On Sunday, I caught the matinee performance of “Don Quixote” by the Mariinsky Ballet (formerly called the Kirov) from St Petersburg, and I’m still feeling exhilarated by the experience. I enjoy watching ballet, especially classical ballet, for the sheer theatrical grandeur (costumes! sets!) and of course, for the grace and rigor of ballet itself. But watching it for the first time in a long time on Sunday reminded me that I had forgotten the sheer athleticism of ballet.
Like many middle-class Asian kids, my parents signed me up for all kinds of classes to “enrich” me as a child – violin, art, and ballet. I like violin and art enough but lacked the discipline to make up for a lack of aptitude, so it was ballet I stuck to for seven years, graceless as I was. I certainly wasn’t any good, but I liked the challenge of having to blend grace and beauty with power and strength. I was a sporty kid but ballet taught me discipline and precision. It taught me to face a crowd and perform without being crippled by shyness, it was an excellent foundation for the various sports I later participated in. The class was entirely populated by girls, and it was there I learnt how to navigate the treacherous waters of female friendship – how to make friends, how to deal with enemies, understanding the rules of clique-dom and facing off bitchery – essential skills for adolescence. Quite an educational seven years.
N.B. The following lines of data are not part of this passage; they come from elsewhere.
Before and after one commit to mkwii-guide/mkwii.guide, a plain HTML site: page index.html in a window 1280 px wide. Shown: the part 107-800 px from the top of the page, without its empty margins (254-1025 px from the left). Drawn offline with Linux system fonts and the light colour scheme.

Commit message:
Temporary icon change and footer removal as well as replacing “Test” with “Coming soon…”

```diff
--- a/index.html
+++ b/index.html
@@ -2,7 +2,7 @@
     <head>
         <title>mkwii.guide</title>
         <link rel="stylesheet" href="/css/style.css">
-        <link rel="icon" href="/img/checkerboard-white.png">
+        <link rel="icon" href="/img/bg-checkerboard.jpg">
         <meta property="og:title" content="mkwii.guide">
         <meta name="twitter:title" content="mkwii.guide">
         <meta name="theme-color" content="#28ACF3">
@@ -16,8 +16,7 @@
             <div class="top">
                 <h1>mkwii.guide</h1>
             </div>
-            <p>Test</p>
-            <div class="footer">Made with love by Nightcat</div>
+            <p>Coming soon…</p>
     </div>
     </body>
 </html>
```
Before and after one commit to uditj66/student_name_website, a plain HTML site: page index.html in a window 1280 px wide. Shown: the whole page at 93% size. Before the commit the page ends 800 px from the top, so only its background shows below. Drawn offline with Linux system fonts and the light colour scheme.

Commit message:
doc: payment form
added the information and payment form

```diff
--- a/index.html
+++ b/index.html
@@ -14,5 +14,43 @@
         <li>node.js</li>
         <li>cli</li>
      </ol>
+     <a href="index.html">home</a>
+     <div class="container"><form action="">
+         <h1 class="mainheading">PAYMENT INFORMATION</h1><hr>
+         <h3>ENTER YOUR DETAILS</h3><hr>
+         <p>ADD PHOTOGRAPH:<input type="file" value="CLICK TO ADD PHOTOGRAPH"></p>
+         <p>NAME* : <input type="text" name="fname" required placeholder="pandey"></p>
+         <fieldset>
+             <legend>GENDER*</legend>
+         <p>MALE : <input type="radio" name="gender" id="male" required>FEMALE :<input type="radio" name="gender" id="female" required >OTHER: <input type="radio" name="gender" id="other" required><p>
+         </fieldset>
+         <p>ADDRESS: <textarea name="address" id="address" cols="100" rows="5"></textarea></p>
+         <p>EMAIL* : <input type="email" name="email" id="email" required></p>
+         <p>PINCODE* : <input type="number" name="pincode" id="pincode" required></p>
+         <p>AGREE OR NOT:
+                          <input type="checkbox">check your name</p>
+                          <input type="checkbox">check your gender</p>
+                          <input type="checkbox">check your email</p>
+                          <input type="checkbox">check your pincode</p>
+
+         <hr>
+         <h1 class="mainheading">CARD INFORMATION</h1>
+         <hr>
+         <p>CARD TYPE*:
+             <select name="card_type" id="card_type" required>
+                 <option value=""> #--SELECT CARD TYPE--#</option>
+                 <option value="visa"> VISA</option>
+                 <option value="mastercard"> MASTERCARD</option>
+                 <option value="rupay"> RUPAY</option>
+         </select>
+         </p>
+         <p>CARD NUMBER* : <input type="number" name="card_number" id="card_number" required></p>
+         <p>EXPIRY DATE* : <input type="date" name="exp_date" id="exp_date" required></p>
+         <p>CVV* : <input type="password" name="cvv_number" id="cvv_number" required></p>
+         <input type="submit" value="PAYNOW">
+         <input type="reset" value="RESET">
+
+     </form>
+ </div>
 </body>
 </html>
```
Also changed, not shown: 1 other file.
“Don Quixote” brought back fond memories, even as it provided me with some of the best three hours I’ve ever spent with anything. The costumes were gorgeous, the sets were lavish, the choreography a classic repertoire one never tires of, the orchestra a perfect partner. And the dancers themselves were pure joy to watch - not perfect but there were enough breathtaking moments to carry the whole performance through.
I thought of the elegant layers ballerinas don in practice today – the muted palette, the soft silhouettes, the comfortable materials. I paid tribute in the tiniest of ways, wearing a blush pink top the exact hue of the ballet slippers I donned as child – a little detail only I know.
Here's a few more images from the lovely Arthur Elgort shoot of the Vaganova Ballet in St Petersburg for Vanity Fair. I still have this issue, and will try and snap some good pictures of the whole feature.
And I found a terrific Flickr set in the course of looking for pictures for this post, check it out here.
EDIT: Here are more pictures, as mentioned -
Pictures from here and here